> Work required: The full listing, minus its pictures, should be printed again exactly as it stands.

(Dataset Opens)

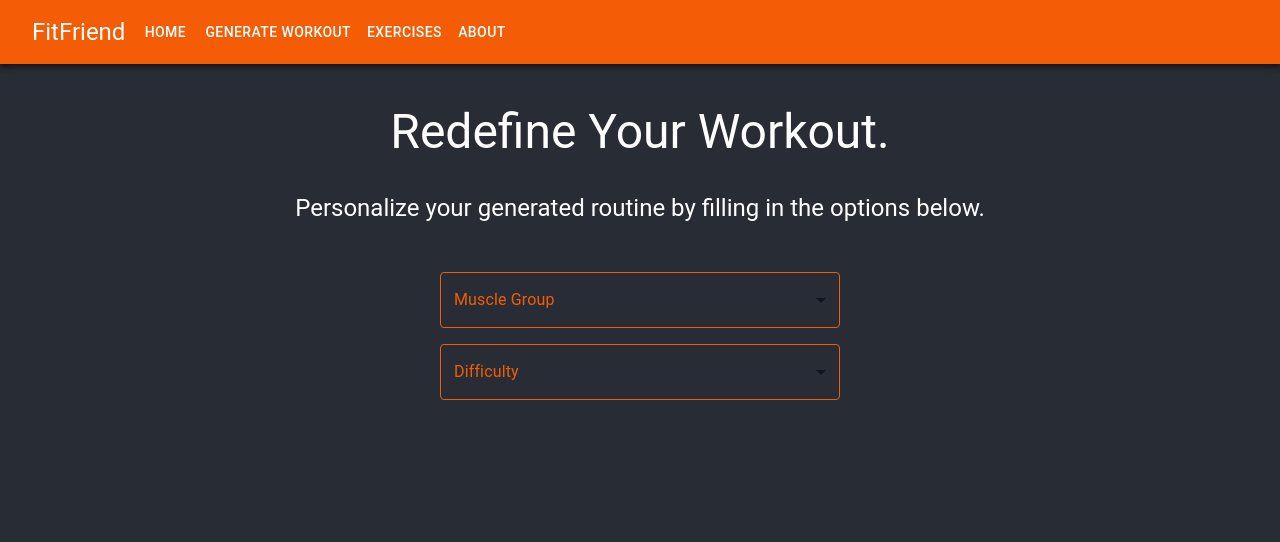
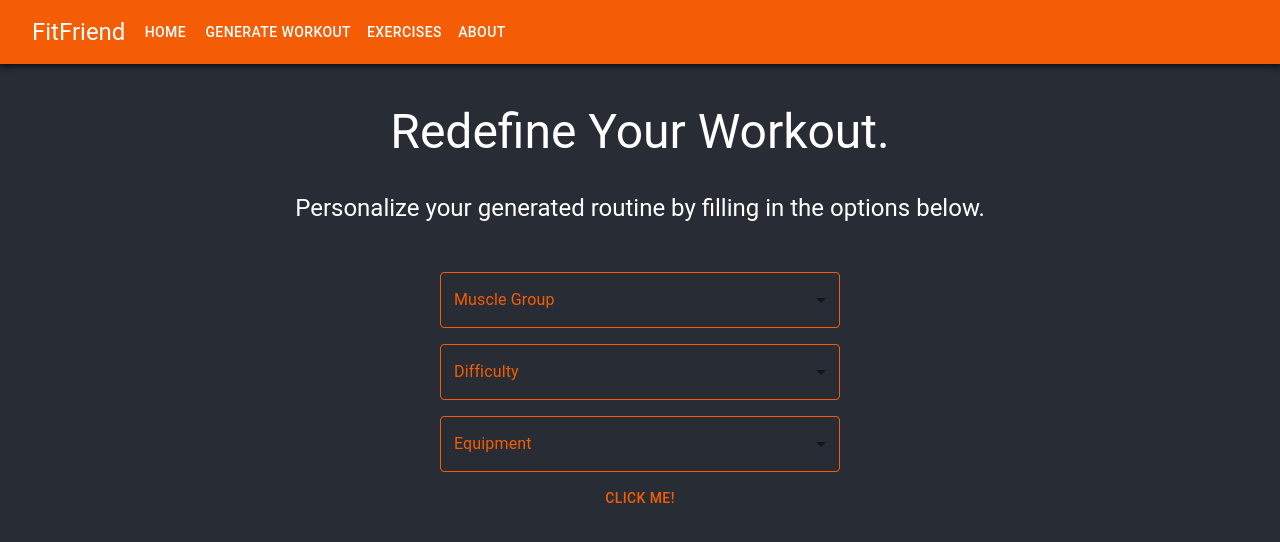
Before and after one commit to qhetrick/CSE_5914_Fitness_App, a React (Create React App) app in the folder frontend/: page /search in a window 1280 px wide. Shown: the top 542 px of the page. Built offline with nearby package versions, Linux system fonts and the light colour scheme.

Commit message:
Finished filter selects and added endpoint

```diff
--- a/frontend/src/components/selects/EquipmentSelect.js
+++ b/frontend/src/components/selects/EquipmentSelect.js
@@ -19,7 +19,7 @@ const MenuProps = {
   },
 };
 
-const levels = [
+const equipment = [
   'Ab wheel',
   'Balance Ball',
   'Barbell',
@@ -43,7 +43,7 @@ const levels = [
   'Elastic Bands, Stability Ball',
   'Equalizer',
   'Foam Roller',
-  'Hex Bar \/ Trap Bar',
+  'Hex Bar \\/ Trap Bar',
   'Kettlebell',
   'Kettlebell, Resistance Band',
   'Landmine',
@@ -70,16 +70,16 @@ function getStyles(level, levelSelect, theme) {
   };
 }
 
-export default function MuscleGroupSelect() {
+export default function EquipmentSelect() {
   const theme = useTheme();
-  const label = "Difficulty";
-  const [selectedLevel, setSelectedLevel] = React.useState([]);
+  const label = "Equipment";
+  const [selectedEquipment, setSelectedEquipment] = React.useState([]);
 
   const handleChange = (event) => {
     const {
       target: { value },
     } = event;
-    setSelectedLevel(
+    setSelectedEquipment(
       // On autofill we get a stringified value.
       typeof value === 'string' ? value.split(',') : value,
     );
@@ -88,15 +88,15 @@ export default function MuscleGroupSelect() {
   return (
     <div>
       <FormControl sx={{ m: 1, width: 400 }}>
-        <InputLabel id="select-level-label" color={theme.contrastText}>{label}</InputLabel>
+        <InputLabel id="select-equipment-label" color={theme.contrastText}>{label}</InputLabel>
         <Select
-          labelId="select-level-label"
+          labelId="select-equipment-label"
           label={label}
-          id="select-level-chip"
+          id="select-equipment-chip"
           multiple
-          value={selectedLevel}
+          value={selectedEquipment}
           onChange={handleChange}
-          input={<OutlinedInput id="select-level-chip" label={label} />}
+          input={<OutlinedInput id="select-equipment-chip" label={label} />}
           renderValue={(selected) => (
             <Box sx={{ display: 'flex', flexWrap: 'wrap', gap: 0.5 }}>
               {selected.map((value) => (
@@ -106,13 +106,13 @@ export default function MuscleGroupSelect() {
           )}
           MenuProps={MenuProps}
         >
-          {levels.map((level) => (
+          {equipment.map((equipment) => (
             <MenuItem
-              key={level}
-              value={level}
-              style={getStyles(level, selectedLevel, theme)}
+              key={equipment}
+              value={equipment}
+              style={getStyles(equipment, selectedEquipment, theme)}
             >
-              {level}
+              {equipment}
             </MenuItem>
           ))}
         </Select>
--- a/frontend/src/components/selects/LevelSelect.js
+++ b/frontend/src/components/selects/LevelSelect.js
@@ -34,7 +34,7 @@ function getStyles(level, levelSelect, theme) {
   };
 }
 
-export default function MuscleGroupSelect() {
+export default function LevelSelect() {
   const theme = useTheme();
   const label = "Difficulty";
   const [selectedLevel, setSelectedLevel] = React.useState([]);
--- a/frontend/src/pages/Home.js
+++ b/frontend/src/pages/Home.js
@@ -12,26 +12,6 @@ function Home() {
 
   const [exercises, setExercises] = useState([]);
   const [showData, setShowData] = useState(false);
-
-  async function getAll() {
-    try {
-      // Fetch the data from the Flask server
-      const response = await fetch("http://localhost:5000/exercises");
-
-      // Check if the response is ok (status code 200-299)
-      if (!response.ok) {
-        throw new Error('Network response was not ok: ' + response.statusText);
-      }
-
-      // Wait for the promise to resolve and get the JSON data
-      const data = await response.json();
-      setExercises(data.results);
-      setShowData(true);
-    } catch (error) {
-      // Catch any errors that occur during the fetch operation
-      console.error('There has been a problem with your fetch operation:', error);
-    }
-  }
 
   // Fetch exercises when the component mounts
 
@@ -54,9 +34,6 @@ function Home() {
         <Navbar />
       </Box>
       <Box className="FitFriend_Logo" align="center">
-        <Button onClick={getAll}>
-          Click Me!
-        </Button>
         <img
           src={FitFriend_Logo}
           alt="FitFriend_Logo"
--- a/frontend/src/pages/Search.js
+++ b/frontend/src/pages/Search.js
@@ -3,13 +3,38 @@ import { Box, Typography } from '@mui/material';
 import Navbar from '../components/Navbar';
 import MuscleGroupSelect from '../components/selects/MuscleGroupSelect';
 import LevelSelect from '../components/selects/LevelSelect';
-
+import EquipmentSelect from '../components/selects/EquipmentSelect';
+import { Button } from '@mui/material';
 
 function Search() {
 
   let testSearch = [];
   testSearch.push( {"muscle": "abs"}, {"level": "beginner"}, {"equipment": "none"} );
   console.log(testSearch);
+
+  async function getAll() {
+    try {
+      // Fetch the data from the Flask server
+      const response = await fetch("http://localhost:5000/filter", {
+        method: "POST",
+        headers: {
+          "Content-Type": "application/json",
+        },
+        body: JSON.stringify(testSearch)
+      });
+
+      // Check if the response is ok (status code 200-299)
+      if (!response.ok) {
+        throw new Error('Network response was not ok: ' + response.statusText);
+      }
+
+      // Wait for the promise to resolve and get the JSON data
+      const data = await response.json();
+    } catch (error) {
+      // Catch any errors that occur during the fetch operation
+      console.error('There has been a problem with your fetch operation:', error);
+    }
+  }
 
   return (
     <div className='Search'>
@@ -25,6 +50,10 @@ function Search() {
         <Box>
           <MuscleGroupSelect/>
           <LevelSelect/>
+          <EquipmentSelect/>
+          <Button onClick={getAll}>
+          Click Me!
+        </Button>
         </Box>
     </div>
   );
```
Also changed, not shown: 1 other file (tests, documents, lock files or other folders).
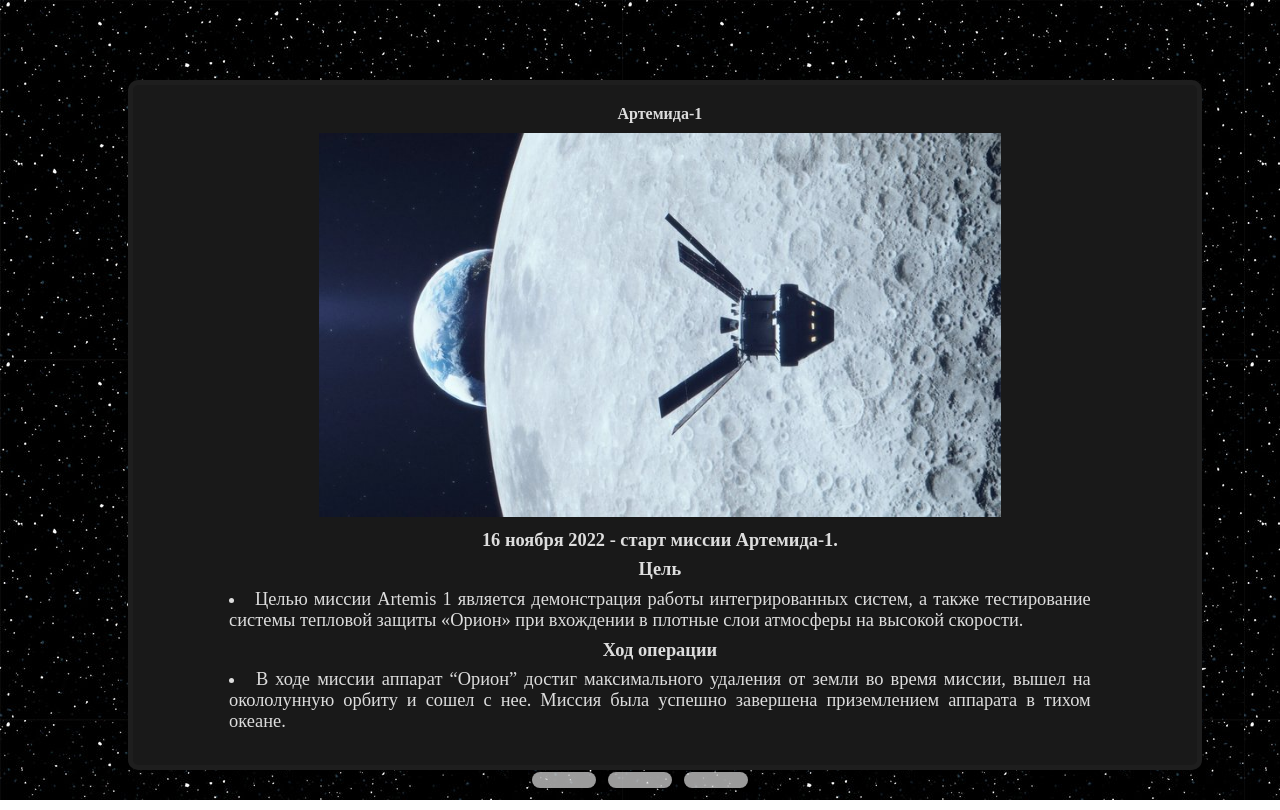
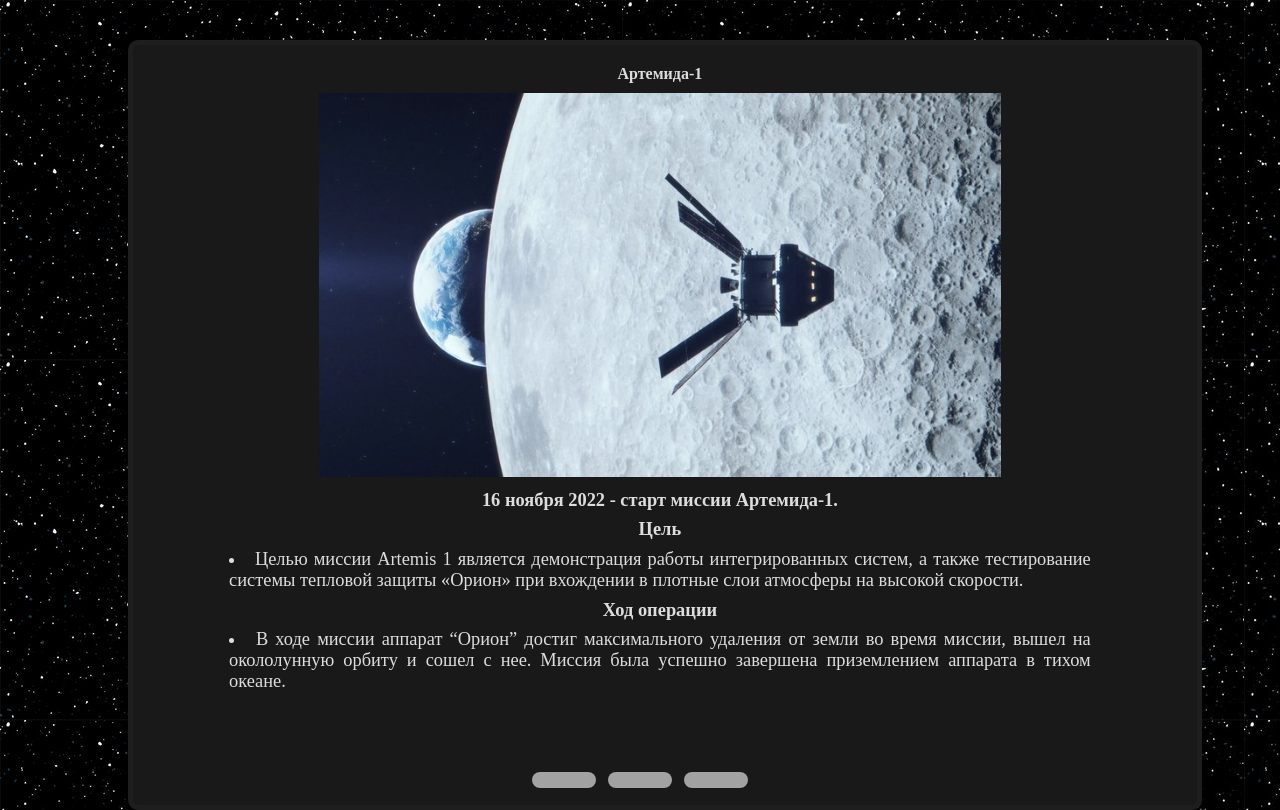
Before and after one commit to ILoveCapybara7/schproject, a plain HTML site: page index.html in a window 1280 px wide. Drawn offline with Linux system fonts and the light colour scheme.

Commit message:
Add files via upload

```diff
--- a/style.css
+++ b/style.css
@@ -70,8 +70,8 @@
 }
 
 .slider{
-    width: 80%;
-    height:80%;
+    width: 80vw;
+    height:90vh;
     overflow: hidden;
     background-color: rgb(25, 25, 25);
     padding: 20px;
@@ -83,8 +83,8 @@
     position:absolute;
     left: 10vw;
     right: 10vw;
-    top: 10vh;
-    bottom: 10vh;
+    top: 5vh;
+    bottom: 5vh;
 }
 
 .navigation{
```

(Dataset Closes)

> Your response:
Before and after one commit to qhetrick/CSE_5914_Fitness_App, a React (Create React App) app in the folder frontend/: page /search in a window 1280 px wide. Shown: the top 542 px of the page. Built offline with nearby package versions, Linux system fonts and the light colour scheme.

Commit message:
Finished filter selects and added endpoint

```diff
--- a/frontend/src/components/selects/EquipmentSelect.js
+++ b/frontend/src/components/selects/EquipmentSelect.js
@@ -19,7 +19,7 @@ const MenuProps = {
   },
 };
 
-const levels = [
+const equipment = [
   'Ab wheel',
   'Balance Ball',
   'Barbell',
@@ -43,7 +43,7 @@ const levels = [
   'Elastic Bands, Stability Ball',
   'Equalizer',
   'Foam Roller',
-  'Hex Bar \/ Trap Bar',
+  'Hex Bar \\/ Trap Bar',
   'Kettlebell',
   'Kettlebell, Resistance Band',
   'Landmine',
@@ -70,16 +70,16 @@ function getStyles(level, levelSelect, theme) {
   };
 }
 
-export default function MuscleGroupSelect() {
+export default function EquipmentSelect() {
   const theme = useTheme();
-  const label = "Difficulty";
-  const [selectedLevel, setSelectedLevel] = React.useState([]);
+  const label = "Equipment";
+  const [selectedEquipment, setSelectedEquipment] = React.useState([]);
 
   const handleChange = (event) => {
     const {
       target: { value },
     } = event;
-    setSelectedLevel(
+    setSelectedEquipment(
       // On autofill we get a stringified value.
       typeof value === 'string' ? value.split(',') : value,
     );
@@ -88,15 +88,15 @@ export default function MuscleGroupSelect() {
   return (
     <div>
       <FormControl sx={{ m: 1, width: 400 }}>
-        <InputLabel id="select-level-label" color={theme.contrastText}>{label}</InputLabel>
+        <InputLabel id="select-equipment-label" color={theme.contrastText}>{label}</InputLabel>
         <Select
-          labelId="select-level-label"
+          labelId="select-equipment-label"
           label={label}
-          id="select-level-chip"
+          id="select-equipment-chip"
           multiple
-          value={selectedLevel}
+          value={selectedEquipment}
           onChange={handleChange}
-          input={<OutlinedInput id="select-level-chip" label={label} />}
+          input={<OutlinedInput id="select-equipment-chip" label={label} />}
           renderValue={(selected) => (
             <Box sx={{ display: 'flex', flexWrap: 'wrap', gap: 0.5 }}>
               {selected.map((value) => (
@@ -106,13 +106,13 @@ export default function MuscleGroupSelect() {
           )}
           MenuProps={MenuProps}
         >
-          {levels.map((level) => (
+          {equipment.map((equipment) => (
             <MenuItem
-              key={level}
-              value={level}
-              style={getStyles(level, selectedLevel, theme)}
+              key={equipment}
+              value={equipment}
+              style={getStyles(equipment, selectedEquipment, theme)}
             >
-              {level}
+              {equipment}
             </MenuItem>
           ))}
         </Select>
--- a/frontend/src/components/selects/LevelSelect.js
+++ b/frontend/src/components/selects/LevelSelect.js
@@ -34,7 +34,7 @@ function getStyles(level, levelSelect, theme) {
   };
 }
 
-export default function MuscleGroupSelect() {
+export default function LevelSelect() {
   const theme = useTheme();
   const label = "Difficulty";
   const [selectedLevel, setSelectedLevel] = React.useState([]);
--- a/frontend/src/pages/Home.js
+++ b/frontend/src/pages/Home.js
@@ -12,26 +12,6 @@ function Home() {
 
   const [exercises, setExercises] = useState([]);
   const [showData, setShowData] = useState(false);
-
-  async function getAll() {
-    try {
-      // Fetch the data from the Flask server
-      const response = await fetch("http://localhost:5000/exercises");
-
-      // Check if the response is ok (status code 200-299)
-      if (!response.ok) {
-        throw new Error('Network response was not ok: ' + response.statusText);
-      }
-
-      // Wait for the promise to resolve and get the JSON data
-      const data = await response.json();
-      setExercises(data.results);
-      setShowData(true);
-    } catch (error) {
-      // Catch any errors that occur during the fetch operation
-      console.error('There has been a problem with your fetch operation:', error);
-    }
-  }
 
   // Fetch exercises when the component mounts
 
@@ -54,9 +34,6 @@ function Home() {
         <Navbar />
       </Box>
       <Box className="FitFriend_Logo" align="center">
-        <Button onClick={getAll}>
-          Click Me!
-        </Button>
         <img
           src={FitFriend_Logo}
           alt="FitFriend_Logo"
--- a/frontend/src/pages/Search.js
+++ b/frontend/src/pages/Search.js
@@ -3,13 +3,38 @@ import { Box, Typography } from '@mui/material';
 import Navbar from '../components/Navbar';
 import MuscleGroupSelect from '../components/selects/MuscleGroupSelect';
 import LevelSelect from '../components/selects/LevelSelect';
-
+import EquipmentSelect from '../components/selects/EquipmentSelect';
+import { Button } from '@mui/material';
 
 function Search() {
 
   let testSearch = [];
   testSearch.push( {"muscle": "abs"}, {"level": "beginner"}, {"equipment": "none"} );
   console.log(testSearch);
+
+  async function getAll() {
+    try {
+      // Fetch the data from the Flask server
+      const response = await fetch("http://localhost:5000/filter", {
+        method: "POST",
+        headers: {
+          "Content-Type": "application/json",
+        },
+        body: JSON.stringify(testSearch)
+      });
+
+      // Check if the response is ok (status code 200-299)
+      if (!response.ok) {
+        throw new Error('Network response was not ok: ' + response.statusText);
+      }
+
+      // Wait for the promise to resolve and get the JSON data
+      const data = await response.json();
+    } catch (error) {
+      // Catch any errors that occur during the fetch operation
+      console.error('There has been a problem with your fetch operation:', error);
+    }
+  }
 
   return (
     <div className='Search'>
@@ -25,6 +50,10 @@ function Search() {
         <Box>
           <MuscleGroupSelect/>
           <LevelSelect/>
+          <EquipmentSelect/>
+          <Button onClick={getAll}>
+          Click Me!
+        </Button>
         </Box>
     </div>
   );
```
Also changed, not shown: 1 other file (tests, documents, lock files or other folders).
Before and after one commit to ILoveCapybara7/schproject, a plain HTML site: page index.html in a window 1280 px wide. Drawn offline with Linux system fonts and the light colour scheme.

Commit message:
Add files via upload

```diff
--- a/style.css
+++ b/style.css
@@ -70,8 +70,8 @@
 }
 
 .slider{
-    width: 80%;
-    height:80%;
+    width: 80vw;
+    height:90vh;
     overflow: hidden;
     background-color: rgb(25, 25, 25);
     padding: 20px;
@@ -83,8 +83,8 @@
     position:absolute;
     left: 10vw;
     right: 10vw;
-    top: 10vh;
-    bottom: 10vh;
+    top: 5vh;
+    bottom: 5vh;
 }
 
 .navigation{
```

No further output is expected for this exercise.